» EXERCISE BRIEF
Your task is to find every line in the records that holds the string "千葉大学" and copy it.

══ PROVIDED ENTRIES

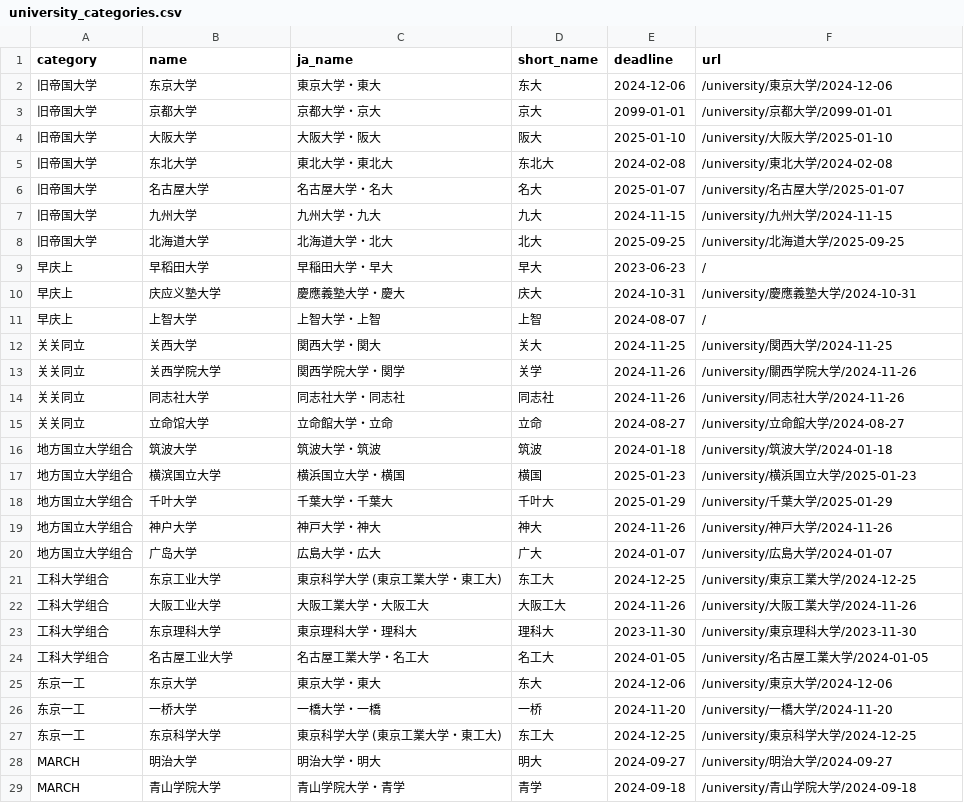
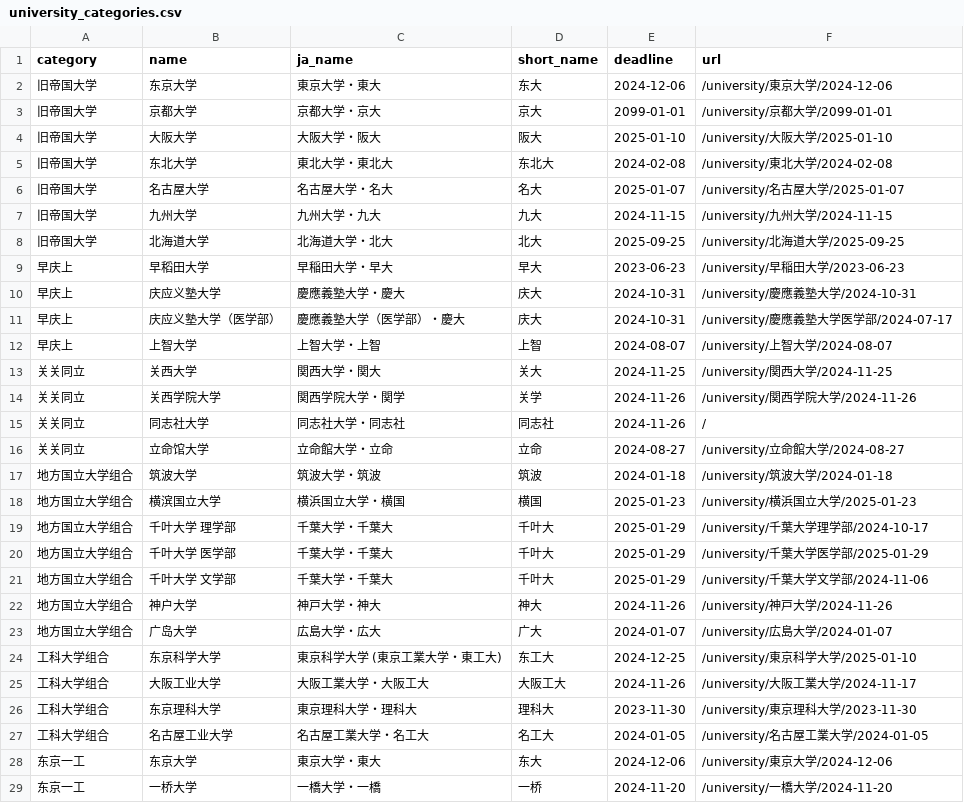
Before and after one commit to wengzhiwen/RunJPLib, a CSV file: data/university_categories.csv, drawn as a sheet; only a part is shown; the shorter side is filled out with more unchanged rows; the diff covers the shown part only.

Commit message:
修正：更新大学分类信息的URL，确保所有链接的正确性和完整性

```diff
--- a/data/university_categories.csv
+++ b/data/university_categories.csv
@@ -8,8 +8,9 @@ category,name,ja_name,short_name,deadline,url
 旧帝国大学,北海道大学,北海道大学・北大,北大,2025-09-25,/university/北海道大学/2025-09-25
-早庆上,早稻田大学,早稲田大学・早大,早大,2023-06-23,/
+早庆上,早稻田大学,早稲田大学・早大,早大,2023-06-23,/university/早稲田大学/2023-06-23
 早庆上,庆应义塾大学,慶應義塾大学・慶大,庆大,2024-10-31,/university/慶應義塾大学/2024-10-31
-早庆上,上智大学,上智大学・上智,上智,2024-08-07,/
+早庆上,庆应义塾大学（医学部）,慶應義塾大学（医学部）・慶大,庆大,2024-10-31,/university/慶應義塾大学医学部/2024-07-17
+早庆上,上智大学,上智大学・上智,上智,2024-08-07,/university/上智大学/2024-08-07
 关关同立,关西大学,関西大学・関大,关大,2024-11-25,/university/関西大学/2024-11-25
-关关同立,关西学院大学,関西学院大学・関学,关学,2024-11-26,/university/關西学院大学/2024-11-26
-关关同立,同志社大学,同志社大学・同志社,同志社,2024-11-26,/university/同志社大学/2024-11-26
+关关同立,关西学院大学,関西学院大学・関学,关学,2024-11-26,/university/関西学院大学/2024-11-26
+关关同立,同志社大学,同志社大学・同志社,同志社,2024-11-26,/
 关关同立,立命馆大学,立命館大学・立命,立命,2024-08-27,/university/立命館大学/2024-08-27
@@ -17,7 +18,9 @@ category,name,ja_name,short_name,deadline,url
 地方国立大学组合,横滨国立大学,横浜国立大学・横国,横国,2025-01-23,/university/横浜国立大学/2025-01-23
-地方国立大学组合,千叶大学,千葉大学・千葉大,千叶大,2025-01-29,/university/千葉大学/2025-01-29
+地方国立大学组合,千叶大学 理学部,千葉大学・千葉大,千叶大,2025-01-29,/university/千葉大学理学部/2024-10-17
+地方国立大学组合,千叶大学 医学部,千葉大学・千葉大,千叶大,2025-01-29,/university/千葉大学医学部/2025-01-29
+地方国立大学组合,千叶大学 文学部,千葉大学・千葉大,千叶大,2025-01-29,/university/千葉大学文学部/2024-11-06
 地方国立大学组合,神户大学,神戸大学・神大,神大,2024-11-26,/university/神戸大学/2024-11-26
 地方国立大学组合,广岛大学,広島大学・広大,广大,2024-01-07,/university/広島大学/2024-01-07
-工科大学组合,东京工业大学,東京科学大学 (東京工業大学・東工大),东工大,2024-12-25,/university/東京工業大学/2024-12-25
-工科大学组合,大阪工业大学,大阪工業大学・大阪工大,大阪工大,2024-11-26,/university/大阪工業大学/2024-11-26
+工科大学组合,东京科学大学,東京科学大学 (東京工業大学・東工大),东工大,2024-12-25,/university/東京科学大学/2025-01-10
+工科大学组合,大阪工业大学,大阪工業大学・大阪工大,大阪工大,2024-11-26,/university/大阪工業大学/2024-11-17
 工科大学组合,东京理科大学,東京理科大学・理科大,理科大,2023-11-30,/university/東京理科大学/2023-11-30
```
Also changed, not shown: 16 edited cells elsewhere in this file.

════

» OUTPUT FOR THIS EXERCISE
-地方国立大学组合,千叶大学,千葉大学・千葉大,千叶大,2025-01-29,/university/千葉大学/2025-01-29
+地方国立大学组合,千叶大学 理学部,千葉大学・千葉大,千叶大,2025-01-29,/university/千葉大学理学部/2024-10-17
+地方国立大学组合,千叶大学 医学部,千葉大学・千葉大,千叶大,2025-01-29,/university/千葉大学医学部/2025-01-29
+地方国立大学组合,千叶大学 文学部,千葉大学・千葉大,千叶大,2025-01-29,/university/千葉大学文学部/2024-11-06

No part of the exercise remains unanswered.